Primarily, Field sticks to a reporting of events, accompanied by the usual biographical device of guessing at his subject’s motivations and feelings. There are, however, points in the study when he cannot resist reaching for explanations justified by what can only be called trivial evidence. For example, Field says that photocopies of letters from Nabokov to his mother have the salutation cut out. The cut-out section indicates that the missing salutation was a Russian word about seven letters long with the tail or hat of Nabokov’s Russian “t” showing clearly above or below the empty space. Because Nabokov’s mother’s nickname was Loyla, Field suggests that he must have called her Lolita, the name of his famous nymphet heroine. Although this is slim evidence, even if it were true, Field has absolutely nothing significant to say about this hypothetical connection.

One of the real problems of trying to tie Nabokov’s life to his work is the fact...

(The entire section is 1927 words.)


(Literary Masterpieces, Volume 9)

Booklist. LXXXII, August, 1986, p. 1652.

Chicago Tribune. November 9, XIV, p. 7.

Kirkus Reviews. LIV, July 15, 1986, p. 1088.

Library Journal. CXI, September 1, 1986, p. 202.

Los Angeles Times Book Review. September 28, 1986, p. 1.

National Review. XXXVIII, November 7, 1986, p. 52.

The New York Times Book Review. XCI, November 2, 1986, p. 7.

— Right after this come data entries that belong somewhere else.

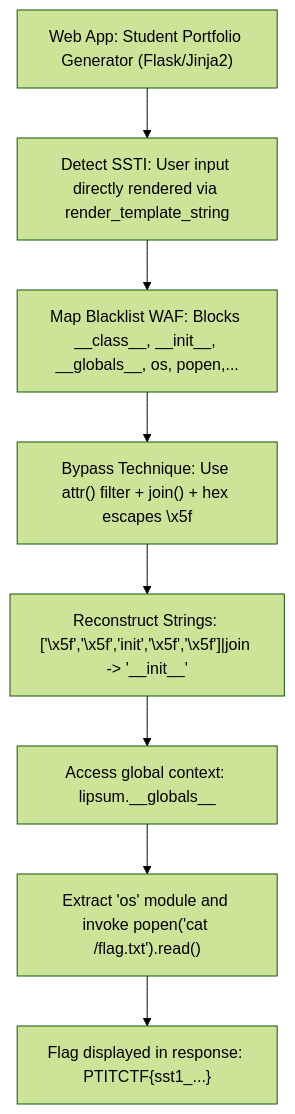
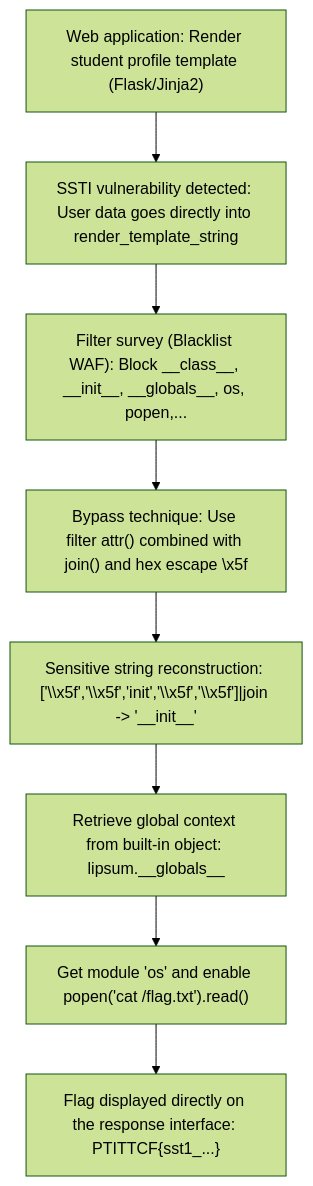
Before and after one commit to Lizamort1/ctf-writeups: the second of 2 diagrams in _posts/2026-08-22-ptit-portfolio-renderer.md, drawn with Mermaid (forest theme). The commit also changed other lines of this file and 42 other files, not shown here.

Commit message:
fix: synchronize bilingual writeups and redraw diagrams

````diff
--- a/_posts/2026-08-22-ptit-portfolio-renderer.md
+++ b/_posts/2026-08-22-ptit-portfolio-renderer.md
@@ -105,10 +106,10 @@
 ```mermaid
 flowchart TD
-    A["Web App: Student Portfolio Generator (Flask/Jinja2)"] --> B["Detect SSTI: User input directly rendered via render_template_string"]
-    B --> C["Map Blacklist WAF: Blocks __class__, __init__, __globals__, os, popen,..."]
-    C --> D["Bypass Technique: Use attr() filter + join() + hex escapes \x5f"]
-    D --> E["Reconstruct Strings: ['\x5f','\x5f','init','\x5f','\x5f']|join -> '__init__'"]
-    E --> F["Access global context: lipsum.__globals__"]
-    F --> G["Extract 'os' module and invoke popen('cat /flag.txt').read()"]
-    G --> H["Flag displayed in response: PTITCTF{sst1_...}"]
+    A["Web application: Render student profile template (Flask/Jinja2)"] --> B["SSTI vulnerability detected: User data goes directly into render_template_string"]
+    B --> C["Filter survey (Blacklist WAF): Block __class__, __init__, __globals__, os, popen,..."]
+    C --> D["Bypass technique: Use filter attr() combined with join() and hex escape \x5f"]
+    D --> E["Sensitive string reconstruction: ['\\x5f','\\x5f','init','\\x5f','\\x5f']|join -> '__init__'"]
+    E --> F["Retrieve global context from built-in object: lipsum.__globals__"]
+    F --> G["Get module 'os' and enable popen('cat /flag.txt').read()"]
+    G --> H["Flag displayed directly on the response interface: PTITTCF{sst1_...}"]
 ```
````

Newsweek. CVIII, September 22, 1986, p. 78.

Publishers Weekly. CCXXX, August 1, 1986, p. 65.

Time. CXXVIII, October 20, 1986, p. 91.